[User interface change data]
* * * * *

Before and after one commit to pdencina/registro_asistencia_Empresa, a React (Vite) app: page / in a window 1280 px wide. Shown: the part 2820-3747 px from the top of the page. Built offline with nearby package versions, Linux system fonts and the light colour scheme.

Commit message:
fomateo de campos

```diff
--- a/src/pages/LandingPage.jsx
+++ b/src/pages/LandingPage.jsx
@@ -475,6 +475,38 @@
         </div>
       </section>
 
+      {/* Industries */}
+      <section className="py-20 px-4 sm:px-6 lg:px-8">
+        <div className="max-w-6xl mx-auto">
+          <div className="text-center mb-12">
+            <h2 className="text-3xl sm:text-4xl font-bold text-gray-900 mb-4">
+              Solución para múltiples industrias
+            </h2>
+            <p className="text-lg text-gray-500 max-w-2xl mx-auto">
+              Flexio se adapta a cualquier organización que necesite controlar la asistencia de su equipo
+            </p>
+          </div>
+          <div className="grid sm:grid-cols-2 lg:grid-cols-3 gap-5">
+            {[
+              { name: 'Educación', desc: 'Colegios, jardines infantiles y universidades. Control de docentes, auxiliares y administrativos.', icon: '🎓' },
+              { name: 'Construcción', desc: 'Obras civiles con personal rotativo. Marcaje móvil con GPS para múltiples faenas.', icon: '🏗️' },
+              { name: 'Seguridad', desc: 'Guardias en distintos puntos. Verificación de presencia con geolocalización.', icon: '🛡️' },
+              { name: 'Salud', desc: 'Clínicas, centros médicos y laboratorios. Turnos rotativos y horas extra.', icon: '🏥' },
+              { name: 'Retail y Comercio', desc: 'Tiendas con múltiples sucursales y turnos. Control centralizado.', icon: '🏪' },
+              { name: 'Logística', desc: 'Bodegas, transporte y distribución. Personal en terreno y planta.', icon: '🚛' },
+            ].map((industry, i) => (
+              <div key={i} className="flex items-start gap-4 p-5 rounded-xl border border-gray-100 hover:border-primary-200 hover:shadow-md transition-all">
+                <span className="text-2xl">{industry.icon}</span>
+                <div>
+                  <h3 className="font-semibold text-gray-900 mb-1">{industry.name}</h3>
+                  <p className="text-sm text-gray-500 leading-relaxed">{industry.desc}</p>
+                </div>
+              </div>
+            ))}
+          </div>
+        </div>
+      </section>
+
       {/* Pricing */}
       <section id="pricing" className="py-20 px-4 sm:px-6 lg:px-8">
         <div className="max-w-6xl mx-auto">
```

* * * * *

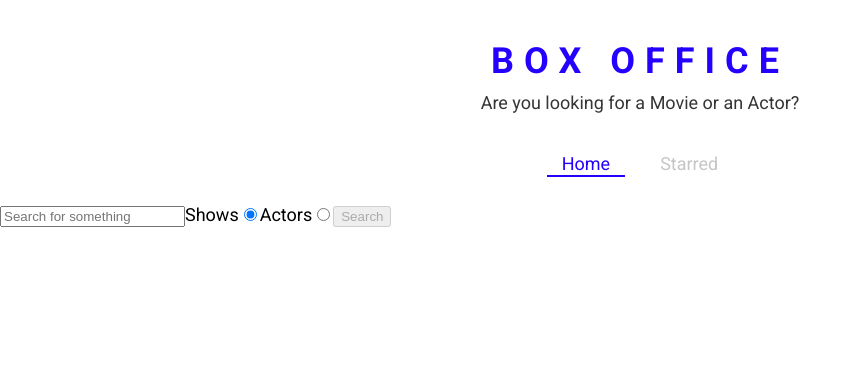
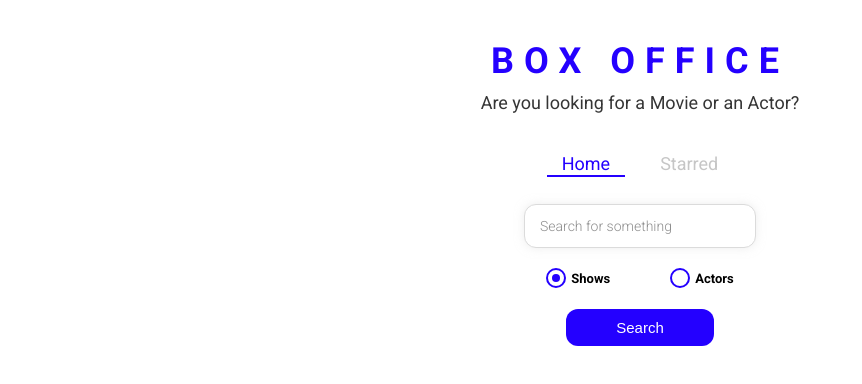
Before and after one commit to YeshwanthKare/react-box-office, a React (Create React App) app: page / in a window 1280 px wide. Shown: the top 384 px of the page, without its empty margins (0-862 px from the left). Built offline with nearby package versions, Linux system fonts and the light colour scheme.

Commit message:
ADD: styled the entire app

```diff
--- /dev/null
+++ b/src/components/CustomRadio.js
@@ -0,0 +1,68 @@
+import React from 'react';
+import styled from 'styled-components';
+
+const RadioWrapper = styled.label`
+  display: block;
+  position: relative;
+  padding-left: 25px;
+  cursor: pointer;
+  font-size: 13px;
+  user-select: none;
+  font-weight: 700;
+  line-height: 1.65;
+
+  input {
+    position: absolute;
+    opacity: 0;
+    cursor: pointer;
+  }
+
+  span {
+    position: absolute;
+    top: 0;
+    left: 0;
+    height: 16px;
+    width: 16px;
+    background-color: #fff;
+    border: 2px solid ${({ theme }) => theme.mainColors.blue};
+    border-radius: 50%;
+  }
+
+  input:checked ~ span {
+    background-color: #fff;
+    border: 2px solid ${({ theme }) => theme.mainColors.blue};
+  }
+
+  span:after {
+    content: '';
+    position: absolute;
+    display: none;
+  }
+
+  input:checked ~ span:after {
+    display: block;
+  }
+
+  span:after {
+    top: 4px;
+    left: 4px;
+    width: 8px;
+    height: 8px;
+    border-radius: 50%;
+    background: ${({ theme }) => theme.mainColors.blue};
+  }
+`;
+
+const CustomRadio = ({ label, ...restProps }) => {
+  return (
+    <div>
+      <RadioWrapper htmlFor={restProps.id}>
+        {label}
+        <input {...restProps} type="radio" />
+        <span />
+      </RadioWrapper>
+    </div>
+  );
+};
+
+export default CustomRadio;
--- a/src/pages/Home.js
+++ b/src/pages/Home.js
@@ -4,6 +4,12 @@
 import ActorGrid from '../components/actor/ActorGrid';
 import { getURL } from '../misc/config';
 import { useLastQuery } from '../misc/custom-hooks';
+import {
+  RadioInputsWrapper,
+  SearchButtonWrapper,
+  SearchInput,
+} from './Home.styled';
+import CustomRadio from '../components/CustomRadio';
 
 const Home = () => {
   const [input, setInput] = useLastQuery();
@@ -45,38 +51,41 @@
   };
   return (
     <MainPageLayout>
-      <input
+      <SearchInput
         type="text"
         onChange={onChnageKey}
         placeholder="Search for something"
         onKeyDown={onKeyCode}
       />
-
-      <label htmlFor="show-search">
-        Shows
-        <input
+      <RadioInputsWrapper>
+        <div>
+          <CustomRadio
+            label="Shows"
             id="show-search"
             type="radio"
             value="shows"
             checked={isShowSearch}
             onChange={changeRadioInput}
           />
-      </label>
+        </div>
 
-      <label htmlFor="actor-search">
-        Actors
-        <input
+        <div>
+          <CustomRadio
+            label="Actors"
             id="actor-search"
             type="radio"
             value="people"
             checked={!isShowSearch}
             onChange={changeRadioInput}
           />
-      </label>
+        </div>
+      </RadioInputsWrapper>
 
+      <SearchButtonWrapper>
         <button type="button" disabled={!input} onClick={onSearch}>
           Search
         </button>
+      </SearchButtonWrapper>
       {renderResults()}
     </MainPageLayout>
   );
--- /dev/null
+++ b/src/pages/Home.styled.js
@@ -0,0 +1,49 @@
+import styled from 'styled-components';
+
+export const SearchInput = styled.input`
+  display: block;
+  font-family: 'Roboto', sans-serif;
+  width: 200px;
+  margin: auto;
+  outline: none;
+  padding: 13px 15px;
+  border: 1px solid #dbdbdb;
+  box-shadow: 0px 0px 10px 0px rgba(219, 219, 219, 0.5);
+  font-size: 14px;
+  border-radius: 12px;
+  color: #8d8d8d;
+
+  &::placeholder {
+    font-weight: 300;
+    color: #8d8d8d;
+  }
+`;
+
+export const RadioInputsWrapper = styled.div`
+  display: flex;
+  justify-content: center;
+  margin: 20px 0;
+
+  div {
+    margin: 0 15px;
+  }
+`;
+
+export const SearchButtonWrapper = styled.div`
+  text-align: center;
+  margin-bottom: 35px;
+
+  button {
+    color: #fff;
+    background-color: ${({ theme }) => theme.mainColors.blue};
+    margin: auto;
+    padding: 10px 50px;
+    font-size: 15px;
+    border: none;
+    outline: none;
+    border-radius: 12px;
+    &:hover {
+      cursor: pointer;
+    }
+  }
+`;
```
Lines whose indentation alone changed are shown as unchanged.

* * * * *

• **Problem description**
Search the data for "export". Copy every matching line.

• **Answer space**
+export default CustomRadio;
+export const SearchInput = styled.input`
+export const RadioInputsWrapper = styled.div`
+export const SearchButtonWrapper = styled.div`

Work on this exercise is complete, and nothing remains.